Religious Kurds become key vote in Turkey
Despite its secular roots, a major Kurdish political party is fighting to regain conservative Kurdish votes from the ruling party.
In an office on the outskirts of this city in Turkey's predominantly Kurdish southeast, a group of gray-bearded men – all retired clerics – gather for a nightly meeting.Skip to next paragraph
Subscribe Today to the Monitor
The conversation quickly turns to politics. Local elections will be held throughout Turkey in March, and religiously conservative Kurds like these men have become an important constituency in the southeast.
In recent years, Kurds have gravitated toward Turkey's Ruling Justice and Development Party (AKP). Though not explicitly pro-Kurdish, the party, founded by veterans of the country's political Islam movement, has worked hard to woo Kurdish voters with its conservative credentials.
But these men say they are throwing their weight behind the Democratic Society Party (DTP), a pro-Kurdish party with socialist roots. Despite its secular origins, the DTP has been trying to reclaim Kurdish votes lost to the AKP by tailoring its language and symbols to religiously conservative Kurdish voters.
"What we have seen in the last year is that the DTP is trying to eliminate the image of the party as an overtly secularist and nationalist movement and reach out to conservative Kurds," says Ihsan Dagi, a professor at Middle East Technical University in Ankara and an expert on Turkish politics. "The AKP's success has forced the DTP to come to terms with the religiously conservative nature of the Kurdish people."
The DTP – currently facing closure proceedings in Turkey's highest court, where it's accused of separatist activities – certainly has a lot to worry about. Once the leading political force in the southeast, the DTP now finds itself locked in a bitter fight for votes with the AKP. In 2007's parliamentary elections, for example, the AKP managed to collect 56 percent of the southeast's votes. Even in Diyarbakir, considered a DTP stronghold, the AKP took 41 percent of votes, up from only 16 percent in the previous general elections in 2002.
"We are closer to the people in this region, absolutely," says Ahmet Ocal, the AKP's Diyarbakir district chairman, during an interview in his office.
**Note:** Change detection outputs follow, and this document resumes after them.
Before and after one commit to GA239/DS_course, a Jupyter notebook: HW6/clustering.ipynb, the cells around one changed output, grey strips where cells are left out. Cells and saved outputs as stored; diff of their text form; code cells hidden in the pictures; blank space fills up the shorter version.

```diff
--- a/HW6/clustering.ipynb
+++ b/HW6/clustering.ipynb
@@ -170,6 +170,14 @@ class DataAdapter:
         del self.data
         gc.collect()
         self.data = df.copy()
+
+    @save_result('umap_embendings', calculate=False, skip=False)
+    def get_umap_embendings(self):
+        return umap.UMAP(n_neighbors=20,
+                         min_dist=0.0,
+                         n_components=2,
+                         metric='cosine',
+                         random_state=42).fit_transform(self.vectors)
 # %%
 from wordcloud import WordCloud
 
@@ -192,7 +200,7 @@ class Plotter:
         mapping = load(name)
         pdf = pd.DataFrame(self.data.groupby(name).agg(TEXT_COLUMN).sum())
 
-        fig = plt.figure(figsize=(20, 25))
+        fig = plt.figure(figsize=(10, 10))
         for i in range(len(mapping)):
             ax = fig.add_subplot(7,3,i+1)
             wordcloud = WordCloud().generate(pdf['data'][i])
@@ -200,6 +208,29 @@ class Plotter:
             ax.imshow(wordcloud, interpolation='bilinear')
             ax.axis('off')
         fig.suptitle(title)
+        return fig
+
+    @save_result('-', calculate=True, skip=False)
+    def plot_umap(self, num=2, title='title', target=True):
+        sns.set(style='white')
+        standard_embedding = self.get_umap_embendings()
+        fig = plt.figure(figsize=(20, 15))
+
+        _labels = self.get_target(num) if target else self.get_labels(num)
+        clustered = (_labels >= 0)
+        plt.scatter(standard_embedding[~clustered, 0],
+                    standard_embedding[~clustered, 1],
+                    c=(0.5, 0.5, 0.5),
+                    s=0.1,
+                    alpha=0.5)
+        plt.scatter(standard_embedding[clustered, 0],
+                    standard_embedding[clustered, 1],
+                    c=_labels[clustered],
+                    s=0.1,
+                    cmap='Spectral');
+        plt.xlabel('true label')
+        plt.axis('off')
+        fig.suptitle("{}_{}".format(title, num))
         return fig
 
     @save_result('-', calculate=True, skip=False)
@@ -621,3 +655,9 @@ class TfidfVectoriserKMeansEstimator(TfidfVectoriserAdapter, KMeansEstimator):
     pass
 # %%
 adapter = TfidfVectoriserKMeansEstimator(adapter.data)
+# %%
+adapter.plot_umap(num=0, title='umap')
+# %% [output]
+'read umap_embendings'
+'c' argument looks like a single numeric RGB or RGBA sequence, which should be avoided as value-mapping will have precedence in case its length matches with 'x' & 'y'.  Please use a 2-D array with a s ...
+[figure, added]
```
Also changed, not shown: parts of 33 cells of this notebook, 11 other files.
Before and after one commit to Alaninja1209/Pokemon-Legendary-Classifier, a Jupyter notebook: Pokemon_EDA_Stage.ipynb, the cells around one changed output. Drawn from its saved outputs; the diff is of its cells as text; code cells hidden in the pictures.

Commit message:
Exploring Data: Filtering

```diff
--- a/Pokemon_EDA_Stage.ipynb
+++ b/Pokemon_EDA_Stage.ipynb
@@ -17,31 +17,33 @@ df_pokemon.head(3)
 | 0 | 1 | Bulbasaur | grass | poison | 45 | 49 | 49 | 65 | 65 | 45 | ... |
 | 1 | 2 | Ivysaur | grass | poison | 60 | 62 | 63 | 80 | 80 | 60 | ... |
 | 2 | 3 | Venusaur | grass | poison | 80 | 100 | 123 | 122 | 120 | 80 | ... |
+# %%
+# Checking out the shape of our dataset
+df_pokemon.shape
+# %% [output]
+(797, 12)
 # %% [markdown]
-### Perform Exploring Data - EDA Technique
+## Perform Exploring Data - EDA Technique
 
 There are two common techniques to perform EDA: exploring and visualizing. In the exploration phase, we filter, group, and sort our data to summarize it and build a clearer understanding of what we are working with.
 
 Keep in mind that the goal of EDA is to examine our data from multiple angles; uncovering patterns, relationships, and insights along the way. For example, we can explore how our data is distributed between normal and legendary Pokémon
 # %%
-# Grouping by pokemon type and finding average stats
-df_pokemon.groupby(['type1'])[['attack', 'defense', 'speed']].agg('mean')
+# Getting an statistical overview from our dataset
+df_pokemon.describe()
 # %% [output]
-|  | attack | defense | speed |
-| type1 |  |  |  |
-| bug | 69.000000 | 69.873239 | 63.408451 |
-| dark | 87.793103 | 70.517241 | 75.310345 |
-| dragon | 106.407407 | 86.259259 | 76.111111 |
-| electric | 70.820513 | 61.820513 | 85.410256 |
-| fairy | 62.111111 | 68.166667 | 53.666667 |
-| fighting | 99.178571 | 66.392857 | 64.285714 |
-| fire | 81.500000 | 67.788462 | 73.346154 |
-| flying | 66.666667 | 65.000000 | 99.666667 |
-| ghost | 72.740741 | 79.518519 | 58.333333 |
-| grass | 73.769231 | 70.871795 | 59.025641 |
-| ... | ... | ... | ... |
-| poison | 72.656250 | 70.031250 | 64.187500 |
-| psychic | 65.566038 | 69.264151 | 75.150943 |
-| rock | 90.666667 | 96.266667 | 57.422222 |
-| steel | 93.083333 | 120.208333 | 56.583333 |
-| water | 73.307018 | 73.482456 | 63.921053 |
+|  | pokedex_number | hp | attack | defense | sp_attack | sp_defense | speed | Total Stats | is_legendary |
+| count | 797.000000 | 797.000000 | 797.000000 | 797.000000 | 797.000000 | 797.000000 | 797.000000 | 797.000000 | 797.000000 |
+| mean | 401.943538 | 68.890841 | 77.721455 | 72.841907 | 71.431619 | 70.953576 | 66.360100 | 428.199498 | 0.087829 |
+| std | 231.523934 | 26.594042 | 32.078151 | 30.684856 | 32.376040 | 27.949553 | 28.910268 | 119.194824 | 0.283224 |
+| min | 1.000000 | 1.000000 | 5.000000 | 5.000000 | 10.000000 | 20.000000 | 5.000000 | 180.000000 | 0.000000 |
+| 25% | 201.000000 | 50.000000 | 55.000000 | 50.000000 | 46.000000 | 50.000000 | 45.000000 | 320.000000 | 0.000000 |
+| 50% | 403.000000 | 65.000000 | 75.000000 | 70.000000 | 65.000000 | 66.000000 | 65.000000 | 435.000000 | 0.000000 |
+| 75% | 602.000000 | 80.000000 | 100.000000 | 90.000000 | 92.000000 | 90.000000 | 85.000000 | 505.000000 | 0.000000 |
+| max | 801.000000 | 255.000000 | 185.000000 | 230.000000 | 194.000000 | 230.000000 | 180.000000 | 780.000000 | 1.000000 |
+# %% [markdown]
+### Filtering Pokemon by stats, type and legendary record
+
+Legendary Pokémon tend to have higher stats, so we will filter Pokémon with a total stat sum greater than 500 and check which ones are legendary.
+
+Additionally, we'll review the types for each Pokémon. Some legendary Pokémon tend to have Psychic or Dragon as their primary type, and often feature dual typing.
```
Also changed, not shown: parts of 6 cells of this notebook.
The DTP's strong suit has long been its clear pro-Kurdish stance. On the other hand, the party's secular and Marxist roots have often left it at odds with segments of Kurdish society – among the most traditional and conservative in Turkey – something the AKP has been able to capitalize on.